Everybody needs to be loved.
So why should we mock somebody who chooses to believe that they are unconditionally and eternally loved by a higher power?
I am lucky enough to have a loving and supportive spouse, family, and community, but that doesn’t make it okay for me to ridicule those who choose to seek out love and support from a god and a church.
We live in a world full of questions; let’s not mock each other’s answers.

Monday, February 4, 2013

Through The Eyes of the Privileged

Like most Americans, I spent Sunday night watching the NFL Super Bowl. I was not surprised by the blatant and gratuitous sexism (and occasional racism) in the infamous Super Bowl commercials. I was expecting to see some breasts selling Budweiser and some pole dancing to advertise a show. Women were exploited, marginalized, and objectified in almost every commercial, just as I expected. Sexism is alive and well. I joined many others on twitter by calling out the sexism with the Miss Representation tag of #NotBuyingIt. We used social media to call on companies to end their sexist campaigns and stop perpetuating the obvious issue.
I honestly don’t know why I was so surprised by what happened next.
I was attacked. My inboxes and my cell phone lit up with snarky, sarcastic, and downright hateful messages. All of them were from middle class, white, cisgendered, heterosexual males. “You’re a hypocrite for not calling out the commercials that make men look dumb!”
“Women have more privileges than men, feminism is just reverse sexism!”
“Why are you always complaining about women having it rough? You can do whatever you want in America if you just work hard enough!”
“What, no comment about the taco bell commercial making old people look bad?” “Everybody’s life is rough, you people need get over it!”
I could go on.
I have gone from disbelief, to fury, to bewilderment. Maybe I’ve been out of the Fundie bubble for too long, but are there really still this many people who don’t believe that sexism and racism exist? I mean there are FACTS out there, people. 37% of African American children and 34% of Hispanic children live below the poverty limit, compared to 12% of white children. Women are still making only 75% of what a man makes in the same job. Despite major growth in minority college enrollment, Hispanic and African American highschool seniors are still significantly less likely to be able to attend college than their white peers. The list goes on and on. You do not have to look far to see the glaringly obvious inequalities in our society. And yet so many people choose willful ignorance.
As a cisgendered, white woman married to a man, I am well aware of my privilege. Because I happened to fall in love with a man, I was able to get married without any problem. This allowed me to get enough financial aid to attend college.  Unemployment statistics, evidence of workplace racism, and stories like this one would suggest that my skin color made me more likely to be hired. I am also less likely to be the target of hate crimes than say, a trans woman or an African American teenager. I know this. I do everything I can to educate myself on the difficulties faced by my fellow human beings, and I stand up against inequalities wherever I see them with passion and empathy.
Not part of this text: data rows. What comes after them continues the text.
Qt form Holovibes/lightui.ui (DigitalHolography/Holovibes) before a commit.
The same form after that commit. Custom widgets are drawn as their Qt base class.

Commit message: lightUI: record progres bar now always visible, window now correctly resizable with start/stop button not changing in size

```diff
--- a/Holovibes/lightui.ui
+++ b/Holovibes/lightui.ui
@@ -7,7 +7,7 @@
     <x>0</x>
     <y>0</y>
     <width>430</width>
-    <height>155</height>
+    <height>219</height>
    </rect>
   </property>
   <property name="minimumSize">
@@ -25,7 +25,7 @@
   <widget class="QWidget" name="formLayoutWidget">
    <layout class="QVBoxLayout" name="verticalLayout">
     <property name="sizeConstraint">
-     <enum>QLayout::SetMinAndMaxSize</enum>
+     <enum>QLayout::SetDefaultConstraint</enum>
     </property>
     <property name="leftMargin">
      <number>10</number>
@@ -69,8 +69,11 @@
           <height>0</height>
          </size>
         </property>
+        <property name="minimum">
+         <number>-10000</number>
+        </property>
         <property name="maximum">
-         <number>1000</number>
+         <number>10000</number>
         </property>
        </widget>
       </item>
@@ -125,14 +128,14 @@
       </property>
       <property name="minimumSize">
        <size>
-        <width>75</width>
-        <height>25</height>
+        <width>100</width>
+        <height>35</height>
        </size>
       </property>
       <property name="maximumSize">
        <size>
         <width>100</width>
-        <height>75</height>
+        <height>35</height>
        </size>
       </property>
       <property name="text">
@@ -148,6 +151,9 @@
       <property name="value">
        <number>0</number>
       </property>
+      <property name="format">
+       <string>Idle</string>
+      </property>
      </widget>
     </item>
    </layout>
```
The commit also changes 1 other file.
This is why I don’t understand the garbage in my inbox. Are all of these guys just completely uneducated on the issues of racism, sexism, heterosexism, etc? Do I need to lend them a few biographies written by someone in a minority demographic? Did they fall asleep in history class and miss the parts where we wouldn’t let women vote? Where we trafficked in human flesh for over 50 years after the civil war? Where we displaced, raped, and murdered thousands of Native Americans? 
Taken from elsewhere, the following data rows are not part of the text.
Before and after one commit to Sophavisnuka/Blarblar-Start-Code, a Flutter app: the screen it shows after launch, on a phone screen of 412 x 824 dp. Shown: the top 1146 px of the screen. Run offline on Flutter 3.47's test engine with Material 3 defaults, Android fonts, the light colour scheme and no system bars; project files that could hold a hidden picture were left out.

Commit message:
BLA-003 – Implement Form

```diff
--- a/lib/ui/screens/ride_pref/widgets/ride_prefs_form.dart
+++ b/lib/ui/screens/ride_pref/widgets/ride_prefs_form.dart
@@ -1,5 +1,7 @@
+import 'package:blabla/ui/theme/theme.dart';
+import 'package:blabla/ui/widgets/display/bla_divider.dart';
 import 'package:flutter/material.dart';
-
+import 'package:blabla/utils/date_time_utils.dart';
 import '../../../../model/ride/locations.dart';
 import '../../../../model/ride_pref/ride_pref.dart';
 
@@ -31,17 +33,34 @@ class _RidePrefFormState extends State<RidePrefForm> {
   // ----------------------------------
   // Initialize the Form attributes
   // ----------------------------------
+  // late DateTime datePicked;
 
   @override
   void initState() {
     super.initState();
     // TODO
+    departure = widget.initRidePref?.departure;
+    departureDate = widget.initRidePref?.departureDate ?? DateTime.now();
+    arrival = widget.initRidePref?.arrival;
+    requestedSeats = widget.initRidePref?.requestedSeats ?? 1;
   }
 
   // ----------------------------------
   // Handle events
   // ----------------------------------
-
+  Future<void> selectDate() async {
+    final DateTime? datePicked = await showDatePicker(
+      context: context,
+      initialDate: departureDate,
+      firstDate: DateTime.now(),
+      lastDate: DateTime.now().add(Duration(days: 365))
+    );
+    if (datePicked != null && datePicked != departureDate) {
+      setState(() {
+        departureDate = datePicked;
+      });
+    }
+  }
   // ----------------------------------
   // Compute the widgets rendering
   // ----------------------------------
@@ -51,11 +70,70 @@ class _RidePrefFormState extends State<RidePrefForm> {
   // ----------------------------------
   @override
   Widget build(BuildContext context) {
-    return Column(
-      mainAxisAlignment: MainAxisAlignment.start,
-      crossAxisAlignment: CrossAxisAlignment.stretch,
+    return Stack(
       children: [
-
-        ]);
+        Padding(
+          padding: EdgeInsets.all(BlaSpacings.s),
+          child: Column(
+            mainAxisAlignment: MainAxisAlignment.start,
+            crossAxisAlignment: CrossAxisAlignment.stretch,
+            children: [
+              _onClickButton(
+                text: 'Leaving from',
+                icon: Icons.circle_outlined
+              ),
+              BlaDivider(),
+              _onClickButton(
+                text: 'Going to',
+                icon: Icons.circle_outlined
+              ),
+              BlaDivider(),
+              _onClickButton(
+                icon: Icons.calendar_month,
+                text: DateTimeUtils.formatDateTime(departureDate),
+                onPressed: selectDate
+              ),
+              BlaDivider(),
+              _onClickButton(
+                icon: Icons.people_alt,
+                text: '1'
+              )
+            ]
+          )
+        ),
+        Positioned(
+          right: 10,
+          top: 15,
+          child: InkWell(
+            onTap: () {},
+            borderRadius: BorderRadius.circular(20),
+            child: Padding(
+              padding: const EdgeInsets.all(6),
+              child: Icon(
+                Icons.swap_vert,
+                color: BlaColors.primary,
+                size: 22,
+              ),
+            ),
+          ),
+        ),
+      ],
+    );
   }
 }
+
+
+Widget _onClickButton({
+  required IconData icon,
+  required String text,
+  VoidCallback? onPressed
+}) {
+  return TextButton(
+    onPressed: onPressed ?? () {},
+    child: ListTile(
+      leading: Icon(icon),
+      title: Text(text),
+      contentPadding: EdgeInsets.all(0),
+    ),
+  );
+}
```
 Are they sincerely ignorant like I and my fellow former-fundies used to be? Or are these guys so high on their cloud of privilege that they can’t see destructive inequalities and discrimination that define the reality of so many millions of people?